My contention is that Aidan and Richard would do a better job of examining whatever trust relationship exists between the political process and the country’s ‘intelligence’ services than the Butler inquiry ever will. There are a million and one reasons why they’ll never get the chance to do this better job of course and all of them are to do with publicness.
In the sense that James P Carse uses the term in his book Finite and infinite games, Aidan and Richard have no ‘title’. Titles, Carse reckons, arise from past triumphs and as a result ‘There are precise ways in which one may no longer compete with (for example) the Dalai Lama or the Heavyweight Champion of the World’. Or, one might add, a former Cabinet Secretary and MI6. Publicness is itself a bullet-proof title with which one may not compete and for which, as a result, the notion of ‘conflict of interest’ cannot possibly exist.
According to Carse, titles – captain, sir, lord, professor, your excellency etc – signal not only a mode of address but also a manner of address – saluting, averting the eyes, bowing, respectful silence etc.
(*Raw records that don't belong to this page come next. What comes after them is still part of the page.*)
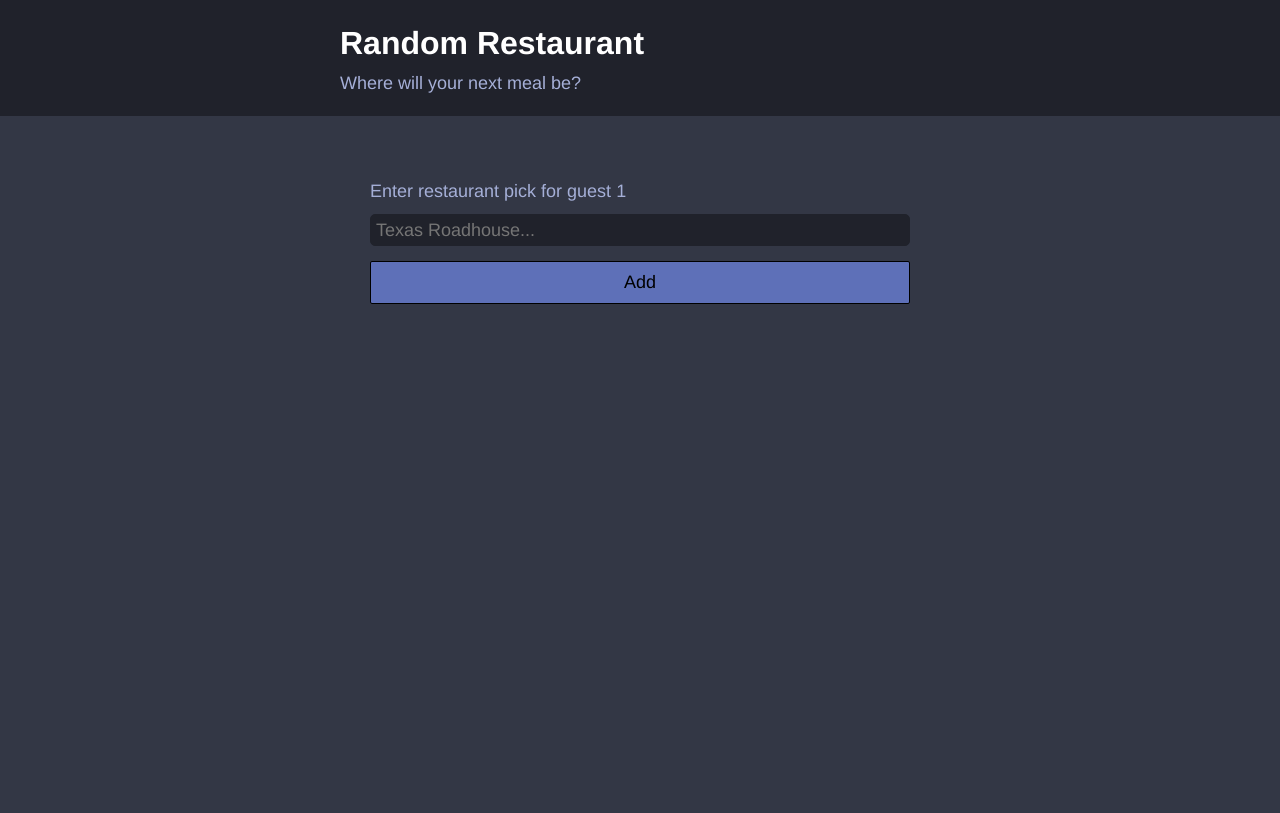
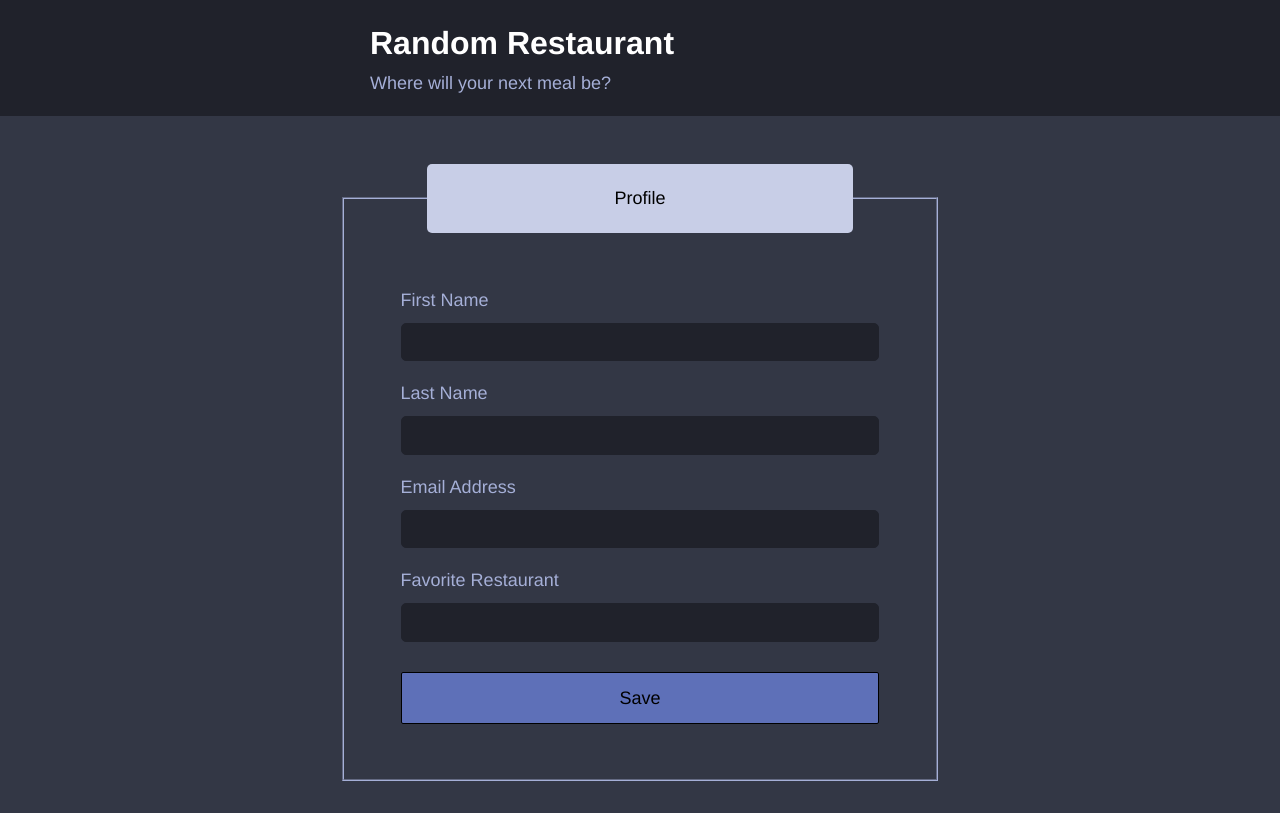
Before and after one commit to kenocathon/random_restaurant, a React app: page / in a window 1280 px wide. Built offline with nearby package versions, Linux system fonts and the light colour scheme.

Commit message:
styling to AddRestaurant and logic changes to visible

```diff
--- a/src/components/AddRestaurant.js
+++ b/src/components/AddRestaurant.js
@@ -29,13 +29,19 @@ export default class AddRestaurant extends React.Component {
             <input
               type="text"
               name="restaurant"
-              placeholder="Texas Roadhouse..."
+              placeholder="Guests favorite restaurant"
             />
             <button>Add</button>
             <div className="dark-background">
               {this.props.options.map(option => (
                 <p key={option}>{option}</p>
               ))}
+              {this.props.localRestaurant && (
+                <p>
+                  {this.props.localRestaurant}
+                  <span className="sponsored"> (sponsored)</span>
+                </p>
+              )}
               {this.props.options.length >= 1 && (
                 <a
                   className="clear-options"
--- a/src/components/App.js
+++ b/src/components/App.js
@@ -11,13 +11,14 @@ import AddRestaurant from "./AddRestaurant";
 export default class App extends React.Component {
   state = {
     options: [],
-    maxGuests: 2,
+    maxGuests: 0,
     selectedOption: "", //boolean for modal rendering. If empty string will be false.
     favRestaurant: "",
+    localRestaurant: "",
     visible: {
-      app: true,
+      app: false,
       settings: false,
-      profile: false
+      profile: true
     }
   };
 
@@ -86,9 +87,7 @@ export default class App extends React.Component {
       ];
       const randomNum = Math.floor(Math.random() * restaurantList.length);
       const localRestaurant = restaurantList[randomNum];
-      this.setState(prevState => ({
-        options: prevState.options.concat(localRestaurant)
-      }));
+      this.setState(() => ({ localRestaurant }));
     }
   };
   AddToOptions2 = isChecked => {
@@ -133,6 +132,7 @@ export default class App extends React.Component {
           maxGuests={this.state.maxGuests}
           enablePickARestaurant={isMaxNumberOfGuestsReached}
           handleRandomPick={this.handleRandomPick}
+          localRestaurant={this.state.localRestaurant}
           visible={this.state.visible.app}
         />
 
--- a/src/components/ProfileForm.js
+++ b/src/components/ProfileForm.js
@@ -2,14 +2,33 @@ import React from "react";
 import { Link } from "react-router-dom";
 
 export default class ProfileForm extends React.Component {
+  state = {
+    error: ""
+  };
+
   handleSaveProfile = event => {
     event.preventDefault();
     const favRestaurant = event.target.elements.favRestaurant.value.trim();
-    this.props.handleSaveProfile(favRestaurant);
-    event.target.elements.fname.value = "";
-    event.target.elements.lname.value = "";
-    event.target.elements.mail.value = "";
-    event.target.elements.favRestaurant.value = "";
+    const fname = event.target.elements.fname.value.trim();
+    const lname = event.target.elements.lname.value.trim();
+    const mail = event.target.elements.mail.value.trim();
+    let error = "";
+
+    if (!fname) {
+      error = "Error: please enter first name";
+    } else if (!lname) {
+      error = "Error: please enter last name";
+    } else if (!mail) {
+      error = "Error: please enter email address";
+    } else {
+      this.props.handleSaveProfile(favRestaurant);
+      event.target.elements.fname.value = "";
+      event.target.elements.lname.value = "";
+      event.target.elements.mail.value = "";
+      event.target.elements.favRestaurant.value = "";
+    }
+
+    this.setState(() => ({ error }));
   };
 
   render() {
@@ -21,7 +40,7 @@ export default class ProfileForm extends React.Component {
       >
         <fieldset>
           <legend>Profile</legend>
-
+          {this.state.error && <p className="error">{this.state.error}</p>}
           <div className="formboxcolumn">
             <label htmlFor="fname">First Name</label>
             <input type="text" name="fname" required="required" />
--- a/src/components/SettingsForm.js
+++ b/src/components/SettingsForm.js
@@ -15,9 +15,7 @@ export default class SettingsForm extends React.Component {
       10
     );
     let error = "";
-    if (Number.isNaN(numberOfGuests)) {
-      error = "Enter the number of guests that will be dining";
-    } else if (numberOfGuests <= 0) {
+    if (numberOfGuests <= 0) {
       error = "The number of guests has to be positive.";
     } else if (numberOfGuests < this.props.currentGuestCount) {
       error = "Invalid settings. More people have signed up than the maximum.";
@@ -51,7 +49,7 @@ export default class SettingsForm extends React.Component {
           <legend>Settings</legend>
           <div className="formboxcolumn">
             <label htmlFor="guests">Number of guests</label>
-            <input type="number" name="guests" />
+            <input type="number" name="guests" required="required" />
           </div>
           <div className="formboxrow">
             <input
--- a/src/styles/base/_base.scss
+++ b/src/styles/base/_base.scss
@@ -13,3 +13,7 @@ p {
   font-size: $l-size;
   margin: 1rem;
 }
+
+a {
+  margin: 1rem;
+}
--- a/src/styles/base/theme.scss
+++ b/src/styles/base/theme.scss
@@ -2,6 +2,7 @@
 $primary-color: #333745;
 $secondary-color: #20222b;
 $off-white: #a5afd7;
+$error-text: #7d4e57;
 
 //Sizing
 $m-size: 1.8rem;
@@ -12,6 +13,10 @@ $xl-size: 4.8rem;
   background-color: $secondary-color;
 }
 
-a {
-  margin: 1rem;
+.error {
+  background-color: darken($off-white, 10%);
+  color: $error-text;
+  padding: 1rem;
+  font-size: 2rem;
+  margin: 0 auto;
 }
--- a/src/styles/components/_app.scss
+++ b/src/styles/components/_app.scss
@@ -0,0 +1,3 @@
+.sponsored {
+  font-size: 1.5rem;
+}
--- a/src/styles/components/_header.scss
+++ b/src/styles/components/_header.scss
@@ -7,12 +7,12 @@ header {
 
 .header__title {
   font-size: $l-size;
-  margin: 0;
+  margin: 0 3rem;
 }
 
 .header__subtitle {
   color: $off-white;
   font-size: $m-size;
   font-weight: 500;
-  margin: 0;
+  margin: 0 3rem;
 }
--- a/src/styles/components/form.scss
+++ b/src/styles/components/form.scss
@@ -6,15 +6,15 @@
   margin: 0 auto;
   color: $off-white;
   input {
-    padding: 0.5rem;
+    padding: 0.8rem;
     border: 1px solid $secondary-color;
     border-radius: 0.5rem;
     background-color: $secondary-color;
     color: $off-white;
   }
   button {
-    margin-top: 1.5rem;
-    padding: 1rem 0;
+    margin: 2rem 0;
+    padding: 1.5rem 0;
     background-color: darken($off-white, 20%);
     border: 1px solid;
     border-radius: 0.2rem;
@@ -34,16 +34,18 @@
 }
 
 fieldset {
-  border-color: $secondary-color;
+  border-color: $off-white;
   margin-bottom: $l-size;
+  padding: 3rem;
 }
 
 legend {
   background-color: lighten($off-white, $amount: 10%);
+  border-radius: 0.5rem;
+  padding: 2rem;
+  margin-bottom: 1rem;
+  text-align: center;
   width: 80%;
-  text-align: center;
-  padding: 1rem;
-  border-radius: 0.2rem;
 }
 
 label {
```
Worst of all for trust in this specific instance and for its wider implications, titles signal a content of address – only certain subjects are suitable for discussion with an archbishop, an admiral or an inquiry judge who is a former Cabinet Secretary. Titles are the public face of publicness.
The idea that a process that readily gives rise to misleading intelligence (leading to the illegal invasion of a foreign country) is itself too important to have its secrets revealed for fear of destroying our trust in it is an irony that publicness has absolutely no difficulty swallowing. Publicness will swallow anything. In the end it feeds off itself.